**PROBLEM STATEMENT**
Working from the listing below, pick each line containing the word "skinparam" and copy it.

**DATA SUPPLIED**

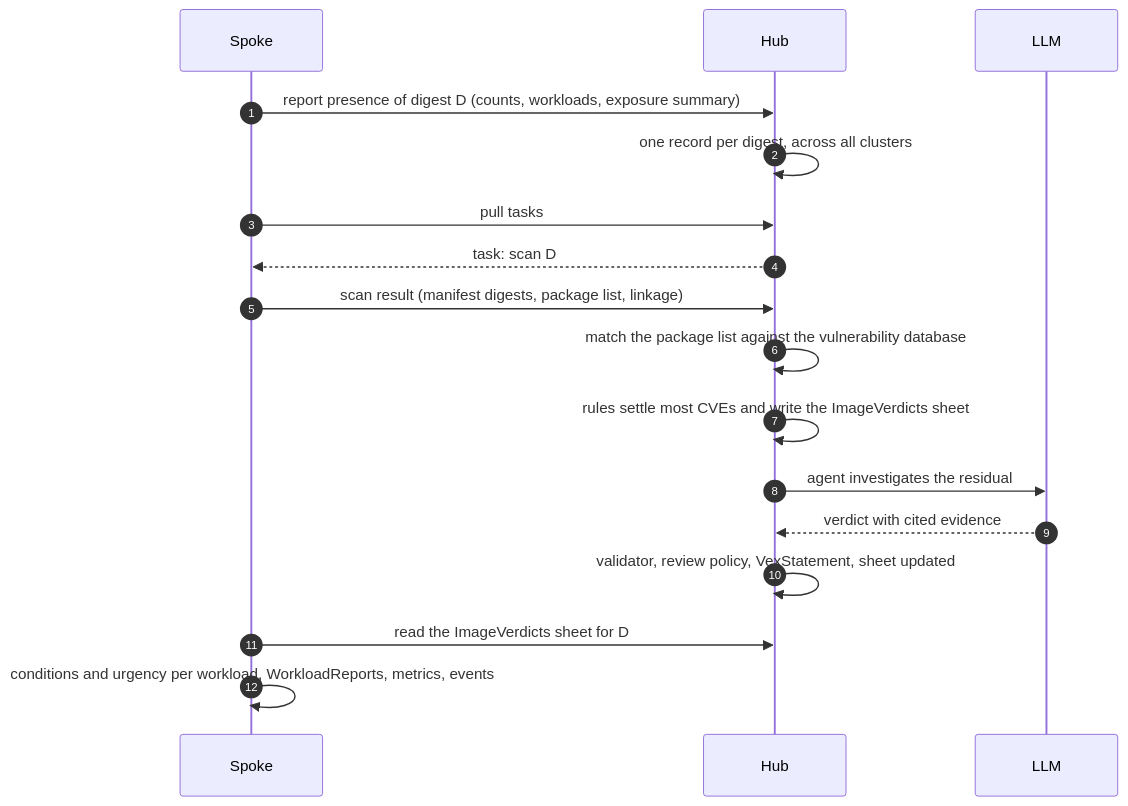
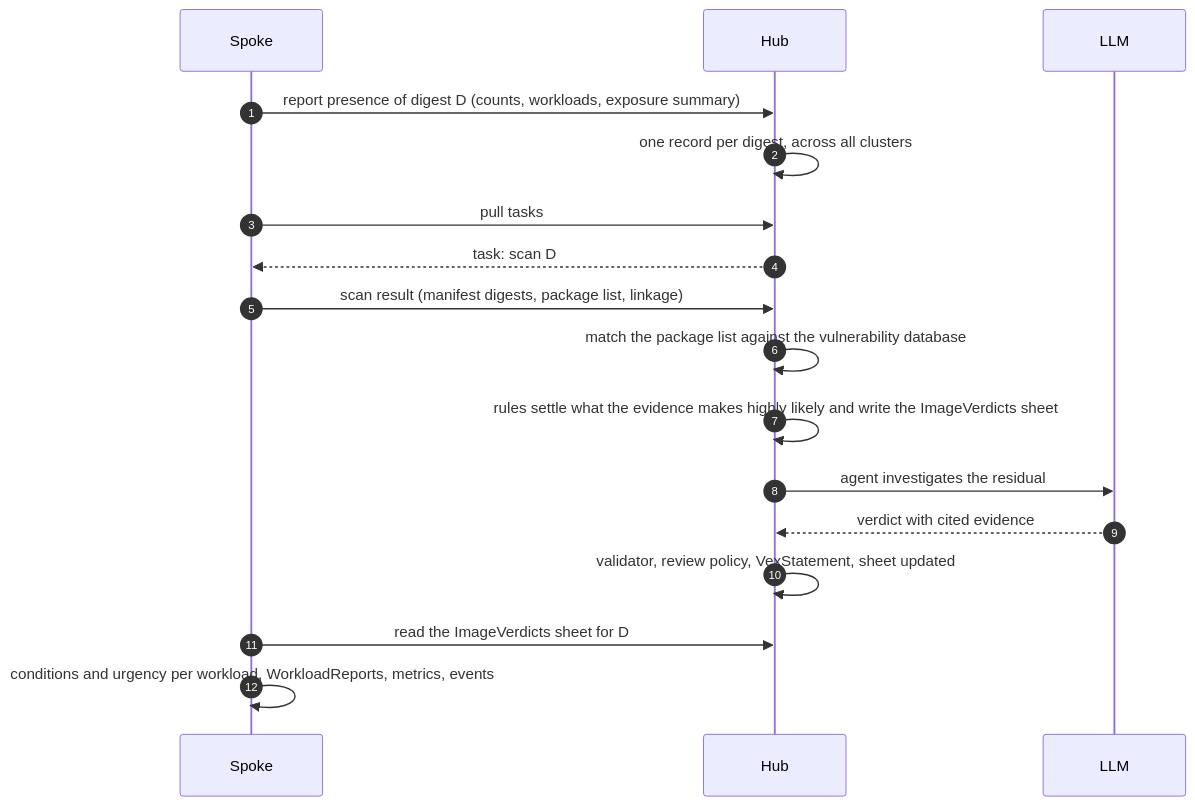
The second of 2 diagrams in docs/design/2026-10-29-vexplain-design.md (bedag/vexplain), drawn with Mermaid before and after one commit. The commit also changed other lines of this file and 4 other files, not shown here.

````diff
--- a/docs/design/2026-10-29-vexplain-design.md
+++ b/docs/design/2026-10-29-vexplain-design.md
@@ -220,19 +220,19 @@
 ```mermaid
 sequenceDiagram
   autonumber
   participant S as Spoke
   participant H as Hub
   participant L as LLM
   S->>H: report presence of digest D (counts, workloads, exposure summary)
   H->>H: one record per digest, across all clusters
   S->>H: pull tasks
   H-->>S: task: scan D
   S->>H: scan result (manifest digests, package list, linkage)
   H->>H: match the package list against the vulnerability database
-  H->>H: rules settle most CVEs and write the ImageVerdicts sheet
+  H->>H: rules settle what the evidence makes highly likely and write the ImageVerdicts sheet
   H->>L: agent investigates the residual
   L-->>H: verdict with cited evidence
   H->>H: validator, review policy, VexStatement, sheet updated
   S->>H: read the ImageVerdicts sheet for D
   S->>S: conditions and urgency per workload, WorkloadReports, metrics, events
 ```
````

---

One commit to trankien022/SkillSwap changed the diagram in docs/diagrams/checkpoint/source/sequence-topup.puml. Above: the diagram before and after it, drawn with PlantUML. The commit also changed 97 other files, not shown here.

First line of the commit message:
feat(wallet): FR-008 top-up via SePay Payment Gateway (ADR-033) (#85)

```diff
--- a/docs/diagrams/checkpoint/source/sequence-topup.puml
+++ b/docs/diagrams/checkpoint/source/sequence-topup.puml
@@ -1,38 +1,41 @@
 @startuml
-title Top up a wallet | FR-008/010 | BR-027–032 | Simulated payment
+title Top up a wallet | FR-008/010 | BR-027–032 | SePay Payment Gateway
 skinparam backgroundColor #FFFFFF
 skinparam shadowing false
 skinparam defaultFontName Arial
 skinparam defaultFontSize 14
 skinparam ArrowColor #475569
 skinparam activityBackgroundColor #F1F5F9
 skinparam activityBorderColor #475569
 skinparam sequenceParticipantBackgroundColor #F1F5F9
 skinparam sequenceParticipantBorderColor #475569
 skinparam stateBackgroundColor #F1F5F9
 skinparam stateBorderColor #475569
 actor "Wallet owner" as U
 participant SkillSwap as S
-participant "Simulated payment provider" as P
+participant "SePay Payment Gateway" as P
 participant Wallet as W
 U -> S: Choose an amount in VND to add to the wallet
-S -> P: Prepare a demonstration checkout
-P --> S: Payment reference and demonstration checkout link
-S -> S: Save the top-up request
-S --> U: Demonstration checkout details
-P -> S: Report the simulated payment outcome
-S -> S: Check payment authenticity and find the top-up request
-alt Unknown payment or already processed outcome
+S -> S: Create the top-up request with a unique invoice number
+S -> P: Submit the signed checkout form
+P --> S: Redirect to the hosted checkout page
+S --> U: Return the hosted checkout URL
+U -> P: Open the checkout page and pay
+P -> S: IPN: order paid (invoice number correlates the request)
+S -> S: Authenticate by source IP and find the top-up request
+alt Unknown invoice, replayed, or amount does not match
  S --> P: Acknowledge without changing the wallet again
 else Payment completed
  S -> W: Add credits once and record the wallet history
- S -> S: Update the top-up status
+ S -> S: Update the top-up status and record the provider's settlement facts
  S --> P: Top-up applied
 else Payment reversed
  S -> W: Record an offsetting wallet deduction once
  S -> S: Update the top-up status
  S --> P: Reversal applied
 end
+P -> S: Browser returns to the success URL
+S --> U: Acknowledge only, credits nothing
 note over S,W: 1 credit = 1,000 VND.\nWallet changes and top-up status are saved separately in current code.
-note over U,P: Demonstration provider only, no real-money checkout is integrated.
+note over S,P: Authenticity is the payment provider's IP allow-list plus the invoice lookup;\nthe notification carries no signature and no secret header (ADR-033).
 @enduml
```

...

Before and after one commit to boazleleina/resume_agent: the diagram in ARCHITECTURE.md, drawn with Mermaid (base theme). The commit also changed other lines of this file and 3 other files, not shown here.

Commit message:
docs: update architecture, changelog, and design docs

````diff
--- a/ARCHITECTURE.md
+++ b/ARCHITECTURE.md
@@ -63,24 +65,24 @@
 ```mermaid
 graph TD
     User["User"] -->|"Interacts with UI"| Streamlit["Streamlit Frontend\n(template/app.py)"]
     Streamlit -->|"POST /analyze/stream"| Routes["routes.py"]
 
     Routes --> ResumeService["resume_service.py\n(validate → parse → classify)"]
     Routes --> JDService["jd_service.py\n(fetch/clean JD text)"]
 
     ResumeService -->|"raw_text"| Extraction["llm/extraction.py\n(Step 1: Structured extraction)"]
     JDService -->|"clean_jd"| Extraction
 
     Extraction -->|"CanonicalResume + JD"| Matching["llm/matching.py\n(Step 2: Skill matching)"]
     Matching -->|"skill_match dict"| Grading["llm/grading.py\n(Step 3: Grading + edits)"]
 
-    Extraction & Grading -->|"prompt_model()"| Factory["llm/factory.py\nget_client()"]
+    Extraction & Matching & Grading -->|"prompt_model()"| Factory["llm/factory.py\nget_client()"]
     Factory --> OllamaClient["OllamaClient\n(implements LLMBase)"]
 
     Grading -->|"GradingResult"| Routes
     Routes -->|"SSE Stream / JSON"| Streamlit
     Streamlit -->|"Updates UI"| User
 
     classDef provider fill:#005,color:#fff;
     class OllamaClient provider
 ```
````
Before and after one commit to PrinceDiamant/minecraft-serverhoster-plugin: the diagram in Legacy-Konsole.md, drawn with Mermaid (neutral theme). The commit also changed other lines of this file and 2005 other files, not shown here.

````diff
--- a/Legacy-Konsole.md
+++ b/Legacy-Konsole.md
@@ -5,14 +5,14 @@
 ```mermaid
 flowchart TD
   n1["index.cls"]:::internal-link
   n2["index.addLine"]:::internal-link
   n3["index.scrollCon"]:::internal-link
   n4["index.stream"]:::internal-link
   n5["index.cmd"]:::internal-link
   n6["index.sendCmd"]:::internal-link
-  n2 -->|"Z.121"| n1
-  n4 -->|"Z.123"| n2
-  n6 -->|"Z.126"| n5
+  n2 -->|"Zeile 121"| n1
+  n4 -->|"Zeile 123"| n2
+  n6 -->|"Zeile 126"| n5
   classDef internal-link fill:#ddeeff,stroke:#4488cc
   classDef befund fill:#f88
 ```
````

**RESULT FOR THIS TASK**
 skinparam backgroundColor #FFFFFF
 skinparam shadowing false
 skinparam defaultFontName Arial
 skinparam defaultFontSize 14
 skinparam ArrowColor #475569
 skinparam activityBackgroundColor #F1F5F9
 skinparam activityBorderColor #475569
 skinparam sequenceParticipantBackgroundColor #F1F5F9
 skinparam sequenceParticipantBorderColor #475569
 skinparam stateBackgroundColor #F1F5F9
 skinparam stateBorderColor #475569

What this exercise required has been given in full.